I spent my Labor Day weekend in NYC, staying in a little apartment near Park Slope and wandering in both Brooklyn and Manhattan. The trip, like most of my New York weekends these days, was a mix of familiar and new: a long browse at the Strand, a fantastic musical I hadn’t seen (Come From Away, which made me laugh and cry), a lovely Friday evening in my favorite tangle of streets in the West Village. (The bookseller gossip at Three Lives continues to be the best.)

I went back to the Chocolate Room, which I visited on my first-ever trip to NYC for a retreat led by Jen Lee, years ago. I finally went to Books Are Magic and then tried out Jolie, a French-Mexican cantina in Cobble Hill. I had brunch with dear Abilene friends (both of whom I’ve known since I was a college student and they were just kids) at Maman in TriBeCa, which was new to all of us.

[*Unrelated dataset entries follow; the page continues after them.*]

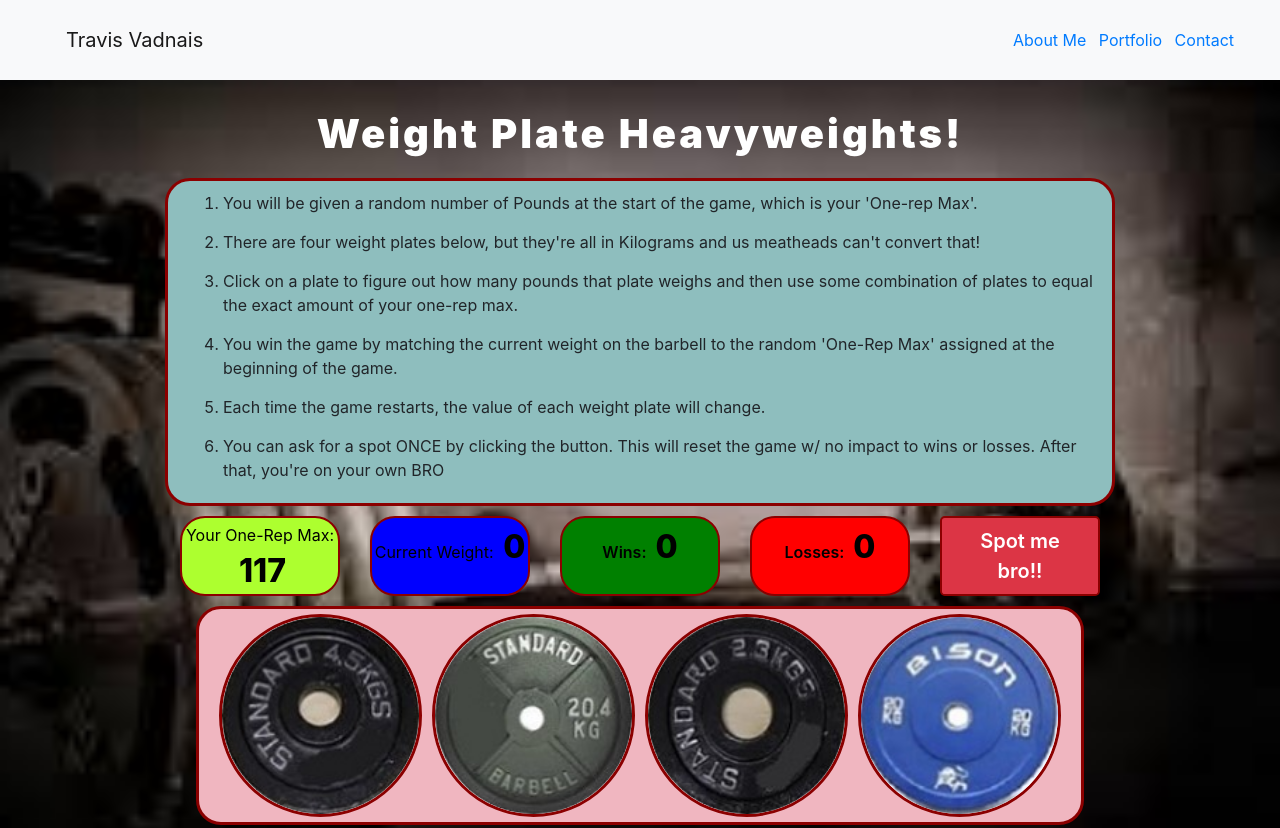
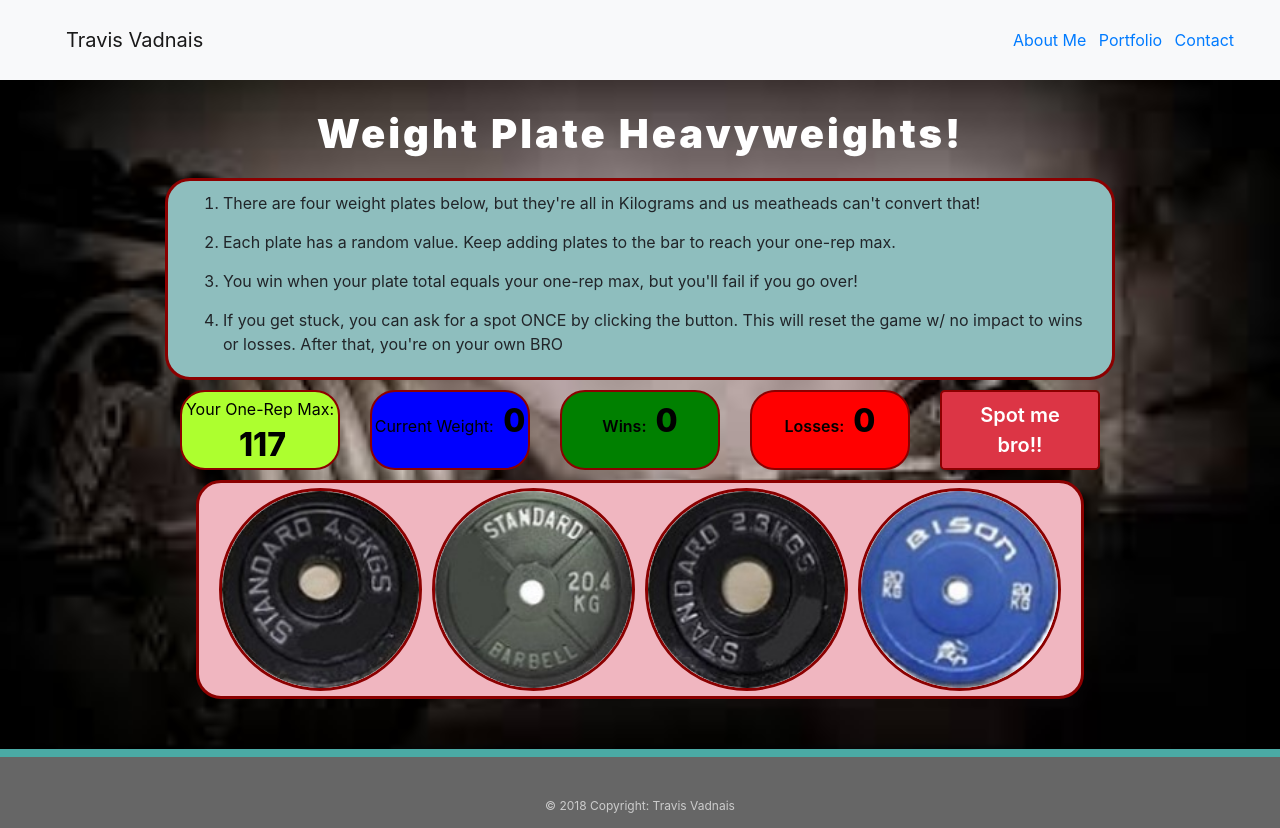
Before and after one commit to travisvadnais/week-4-game, a plain HTML site: page index.html in a window 1280 px wide. Shown: the top 828 px of the page. Drawn offline with nearby package versions, Linux system fonts and the light colour scheme.

Commit message:
cosmetic updates

```diff
--- a/assets/css/style.css
+++ b/assets/css/style.css
@@ -48,7 +48,9 @@ div.directions ol li {
 button {
     cursor: pointer;
     font-weight: 600;
+    transition: width 2s, height 2s, transform 2s;
 }
+
 
 #gameVal, #wins, #losses, #currentWeight {
     color: black;
@@ -110,11 +112,14 @@ button {
 .flex img {
     width:100%;
     border: 3px solid darkred;
+    transition: width 1s, height 1s;
 }
 
 .flex img:hover {
     opacity: .5;
     cursor: pointer;
+    width: 75%;
+    transition-timing-function: ease;
 }
 
 footer {
--- a/index.html
+++ b/index.html
@@ -43,12 +43,10 @@
         <div class="row">
             <div class="col-sm-10 offset-sm-1 directions">
                 <ol>
-                    <li>You will be given a random number of Pounds at the start of the game, which is your 'One-rep Max'.</li>
                     <li>There are four weight plates below, but they're all in Kilograms and us meatheads can't convert that!</li>
-                    <li>Click on a plate to figure out how many pounds that plate weighs and then use some combination of plates to equal the exact amount of your one-rep max.</li>
-                    <li>You win the game by matching the current weight on the barbell to the random 'One-Rep Max' assigned at the beginning of the game.</li>
-                    <li>Each time the game restarts, the value of each weight plate will change.</li>
-                    <li>You can ask for a spot ONCE by clicking the button.  This will reset the game w/ no impact to wins or losses.  After that, you're on your own BRO</li>
+                    <li>Each plate has a random value.  Keep adding plates to the bar to reach your one-rep max.</li>
+                    <li>You win when your plate total equals your one-rep max, but you'll fail if you go over!</li>
+                    <li>If you get stuck, you can ask for a spot ONCE by clicking the button.  This will reset the game w/ no impact to wins or losses.  After that, you're on your own BRO</li>
                 </ol>
             </div>
         </div>
```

And on Sunday night, I went back to Penelope.

Like so many of my NYC loves, Penelope was a gift from Allison, my dear friend who used to live in Queens and periodically take me to all her favorite NYC spots. Penelope is the kind of place we both love: cozy and inviting, with simple, homey comfort food and yummy desserts. We first ate there on a frigid January weekend, and it lived in my memory as twinkly and delicious.

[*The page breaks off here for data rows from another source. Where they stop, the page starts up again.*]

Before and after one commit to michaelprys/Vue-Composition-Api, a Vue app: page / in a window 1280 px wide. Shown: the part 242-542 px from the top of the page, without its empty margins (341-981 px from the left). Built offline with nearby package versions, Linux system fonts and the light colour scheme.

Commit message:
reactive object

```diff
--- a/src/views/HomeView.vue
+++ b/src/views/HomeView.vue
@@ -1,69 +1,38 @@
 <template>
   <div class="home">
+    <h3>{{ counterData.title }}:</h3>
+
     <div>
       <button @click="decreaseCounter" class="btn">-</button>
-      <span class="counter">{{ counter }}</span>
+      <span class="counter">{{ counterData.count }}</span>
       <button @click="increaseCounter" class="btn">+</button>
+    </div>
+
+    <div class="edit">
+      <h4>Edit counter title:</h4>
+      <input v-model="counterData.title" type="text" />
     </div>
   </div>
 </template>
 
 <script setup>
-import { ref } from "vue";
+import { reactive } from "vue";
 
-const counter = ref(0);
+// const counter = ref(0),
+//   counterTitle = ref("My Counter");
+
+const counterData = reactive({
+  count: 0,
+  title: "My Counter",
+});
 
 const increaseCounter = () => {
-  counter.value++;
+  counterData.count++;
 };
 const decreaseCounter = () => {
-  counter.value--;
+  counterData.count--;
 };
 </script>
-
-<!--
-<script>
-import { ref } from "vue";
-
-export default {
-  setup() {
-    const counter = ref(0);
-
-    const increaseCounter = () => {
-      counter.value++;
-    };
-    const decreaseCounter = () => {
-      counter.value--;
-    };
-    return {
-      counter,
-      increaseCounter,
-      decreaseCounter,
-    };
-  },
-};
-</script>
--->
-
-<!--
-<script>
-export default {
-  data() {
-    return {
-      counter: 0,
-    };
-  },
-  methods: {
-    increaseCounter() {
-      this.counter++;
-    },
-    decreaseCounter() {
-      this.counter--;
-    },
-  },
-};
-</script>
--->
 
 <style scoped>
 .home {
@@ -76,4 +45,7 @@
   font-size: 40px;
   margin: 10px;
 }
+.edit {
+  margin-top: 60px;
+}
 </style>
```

There are literally hundreds (thousands?) of restaurants in NYC, and I love trying multiple new ones every time I go. Part of the adventure is simply walking into a new place that looks interesting, on whatever street I happen to be on. But I am also both a creature of habit and a person who and delights in repeating joys. When I find something I love, I generally want to enjoy it again and again.

A couple of years ago, during a work conference in midtown, I trudged over to Penelope for dinner one night, dry-eyed from staring at PowerPoint screens and nearly voiceless from a lingering cold. I sat at the bar, which was festooned with twinkle lights, and ate a bowl of spicy, orange carrot-ginger soup. The waitress, after hearing my scratchy voice, brought me a mug of hot water with honey and lemon, a vibrant yellow slice floating on top. Her kindness choked me up (even more than my sore throat). It was such a gesture of care.

I’ve spent enough time in New York now that parts of it feel like mine: there are places I can throw off the tourist mantle for a few minutes, neighborhoods I know well enough not to second-guess my every step. Much of it, of course, is either unfamiliar or constantly changing; the city is huge and dynamic, and even if I lived there, it wouldn’t stay the same. But I’ve drawn immense pleasure from coming back to my favorite places, including Penelope.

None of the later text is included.